Brother of Lebanon's Central Bank Governor arrested

Brother of Lebanon's Central Bank Governor arrested

This is about 15 times less than before the collapse of Lebanon’s financial system in 2019. Most of the Lebanese public blames the crisis on the corruption of the country’s ruling class.

Ms Aoun’s charges came as part of an investigation prompted by a complaint filed last month by a group of Lebanese lawyers accusing the two men, as well as a Ukrainian woman who lives in France and has a daughter with Riad, of buying property in Europe using funds transferred from Forry Associates.

Riad, 71, has repeatedly defended himself by referring to an audit of the central bank that exonerates him and which he commissioned in November.

The audit is not public.

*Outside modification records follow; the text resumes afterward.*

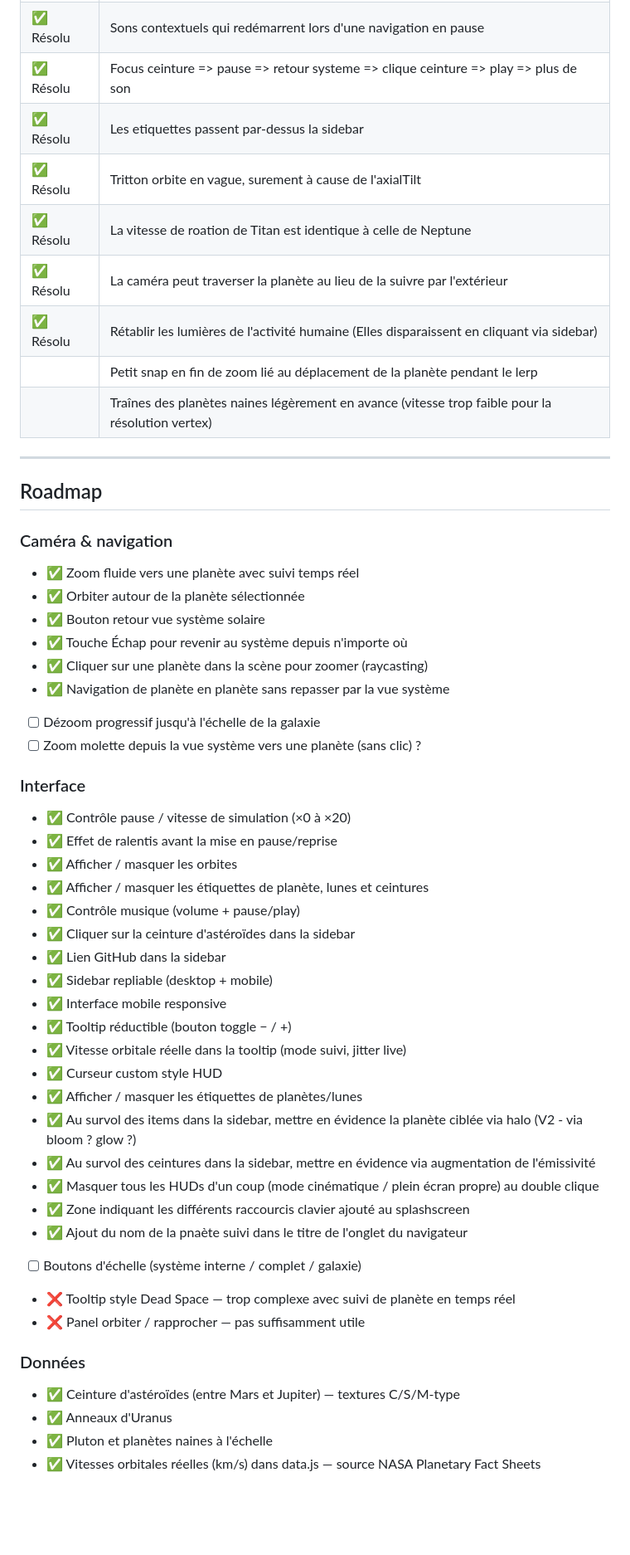
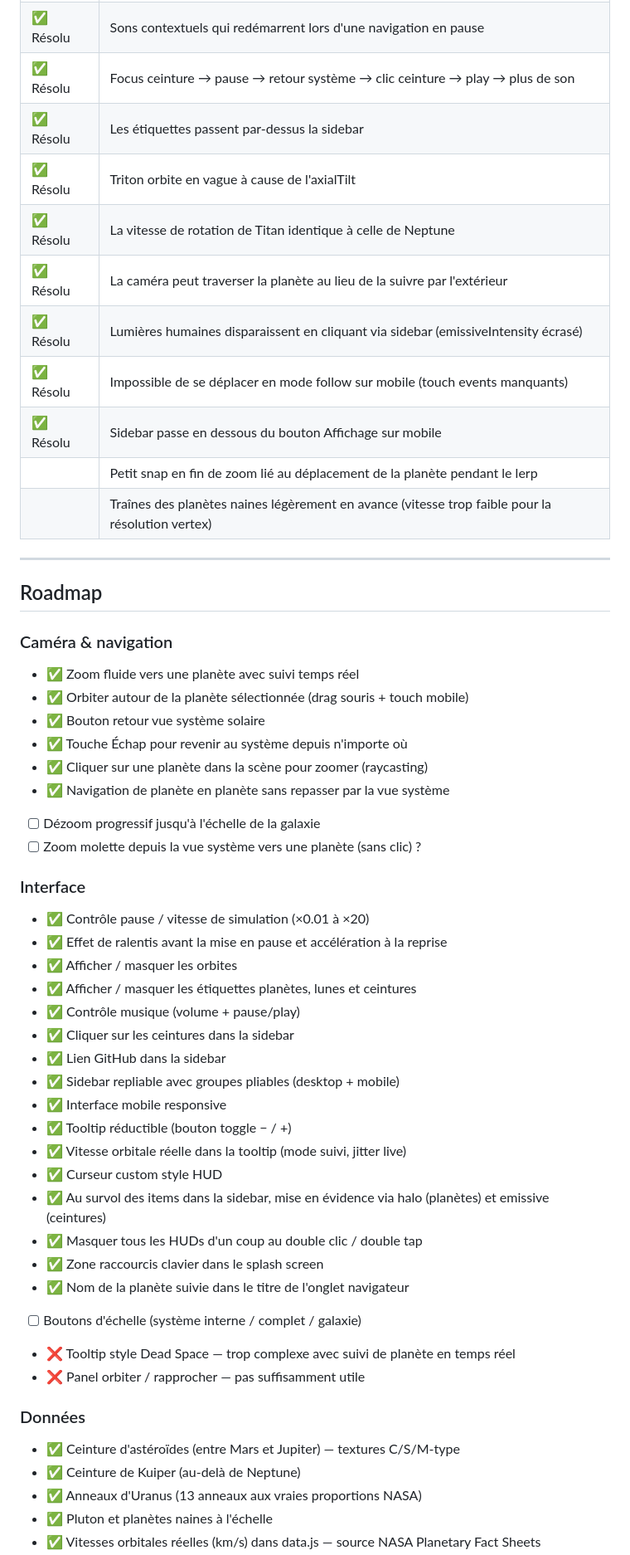
Before and after one commit to Tarasteed/SpaceObjects, a Markdown page: README.md, the part around one of its changes. Shown at 83% size. Drawn GitHub-style; blank space fills up the shorter version.

Commit message:
maj readme

```diff
--- a/README.md
+++ b/README.md
@@ -179,12 +206,14 @@ Skybox : https://svs.gsfc.nasa.gov/4851
 | ✅ Résolu | HUDs sim/audio de largeurs différentes sur mobile |
 | ✅ Résolu | Impossible de naviguer de planète en planète sans passer par la sidebar |
 | ✅ Résolu | Sons contextuels qui redémarrent lors d'une navigation en pause |
-| ✅ Résolu | Focus ceinture => pause => retour systeme => clique ceinture => play => plus de son |
-| ✅ Résolu | Les etiquettes passent par-dessus la sidebar |
-| ✅ Résolu | Tritton orbite en vague, surement à cause de l'axialTilt |
-| ✅ Résolu | La vitesse de roation de Titan est identique à celle de Neptune |
+| ✅ Résolu | Focus ceinture → pause → retour système → clic ceinture → play → plus de son |
+| ✅ Résolu | Les étiquettes passent par-dessus la sidebar |
+| ✅ Résolu | Triton orbite en vague à cause de l'axialTilt |
+| ✅ Résolu | La vitesse de rotation de Titan identique à celle de Neptune |
 | ✅ Résolu | La caméra peut traverser la planète au lieu de la suivre par l'extérieur |
-| ✅ Résolu | Rétablir les lumières de l'activité humaine (Elles disparaissent en cliquant via sidebar) |
+| ✅ Résolu | Lumières humaines disparaissent en cliquant via sidebar (emissiveIntensity écrasé) |
+| ✅ Résolu | Impossible de se déplacer en mode follow sur mobile (touch events manquants) |
+| ✅ Résolu | Sidebar passe en dessous du bouton Affichage sur mobile |
 | | Petit snap en fin de zoom lié au déplacement de la planète pendant le lerp |
 | | Traînes des planètes naines légèrement en avance (vitesse trop faible pour la résolution vertex) |
 
@@ -194,7 +223,7 @@ Skybox : https://svs.gsfc.nasa.gov/4851
 
 ### Caméra & navigation
 - ✅ Zoom fluide vers une planète avec suivi temps réel
-- ✅ Orbiter autour de la planète sélectionnée
+- ✅ Orbiter autour de la planète sélectionnée (drag souris + touch mobile)
 - ✅ Bouton retour vue système solaire
 - ✅ Touche Échap pour revenir au système depuis n'importe où
 - ✅ Cliquer sur une planète dans la scène pour zoomer (raycasting)
@@ -203,30 +232,29 @@ Skybox : https://svs.gsfc.nasa.gov/4851
 - [ ] Zoom molette depuis la vue système vers une planète (sans clic) ?
 
 ### Interface
-- ✅ Contrôle pause / vitesse de simulation (×0 à ×20)
-- ✅ Effet de ralentis avant la mise en pause/reprise
+- ✅ Contrôle pause / vitesse de simulation (×0.01 à ×20)
+- ✅ Effet de ralentis avant la mise en pause et accélération à la reprise
 - ✅ Afficher / masquer les orbites
-- ✅ Afficher / masquer les étiquettes de planète, lunes et ceintures
+- ✅ Afficher / masquer les étiquettes planètes, lunes et ceintures
 - ✅ Contrôle musique (volume + pause/play)
-- ✅ Cliquer sur la ceinture d'astéroïdes dans la sidebar
+- ✅ Cliquer sur les ceintures dans la sidebar
 - ✅ Lien GitHub dans la sidebar
-- ✅ Sidebar repliable (desktop + mobile)
+- ✅ Sidebar repliable avec groupes pliables (desktop + mobile)
 - ✅ Interface mobile responsive
 - ✅ Tooltip réductible (bouton toggle − / +)
 - ✅ Vitesse orbitale réelle dans la tooltip (mode suivi, jitter live)
 - ✅ Curseur custom style HUD
-- ✅ Afficher / masquer les étiquettes de planètes/lunes
-- ✅ Au survol des items dans la sidebar, mettre en évidence la planète ciblée via halo (V2 - via bloom ? glow ?)
-- ✅ Au survol des ceintures dans la sidebar, mettre en évidence via augmentation de l'émissivité
-- ✅ Masquer tous les HUDs d'un coup (mode cinématique / plein écran propre) au double clique
-- ✅ Zone indiquant les différents raccourcis clavier ajouté au splashscreen
-- ✅ Ajout du nom de la pnaète suivi dans le titre de l'onglet du navigateur
+- ✅ Au survol des items dans la sidebar, mise en évidence via halo (planètes) et emissive (ceintures)
+- ✅ Masquer tous les HUDs d'un coup au double clic / double tap
+- ✅ Zone raccourcis clavier dans le splash screen
+- ✅ Nom de la planète suivie dans le titre de l'onglet navigateur
 - [ ] Boutons d'échelle (système interne / complet / galaxie)
 - ❌ Tooltip style Dead Space — trop complexe avec suivi de planète en temps réel
 - ❌ Panel orbiter / rapprocher — pas suffisamment utile
 
 ### Données
 - ✅ Ceinture d'astéroïdes (entre Mars et Jupiter) — textures C/S/M-type
-- ✅ Anneaux d'Uranus
+- ✅ Ceinture de Kuiper (au-delà de Neptune)
+- ✅ Anneaux d'Uranus (13 anneaux aux vraies proportions NASA)
 - ✅ Pluton et planètes naines à l'échelle
 - ✅ Vitesses orbitales réelles (km/s) dans data.js — source NASA Planetary Fact Sheets
```
Also changed, not shown: other parts of README.md (+86 -37 lines).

At least five European countries are investigating the central bank governor for money laundering.

Riad, governor of the Banque du Liban since 1993, remains a crucial member of a government team that has been in talks with the IMF for two years over a much-needed bailout.

He did not attend a hearing scheduled for Monday and Ms Aoun charged him in absentia, Reuters reported.

Raja has since 2012 been a board member of Solidere, a public-private partnership that manages central Beirut.

Updated: March 22, 2022, 3:14 PM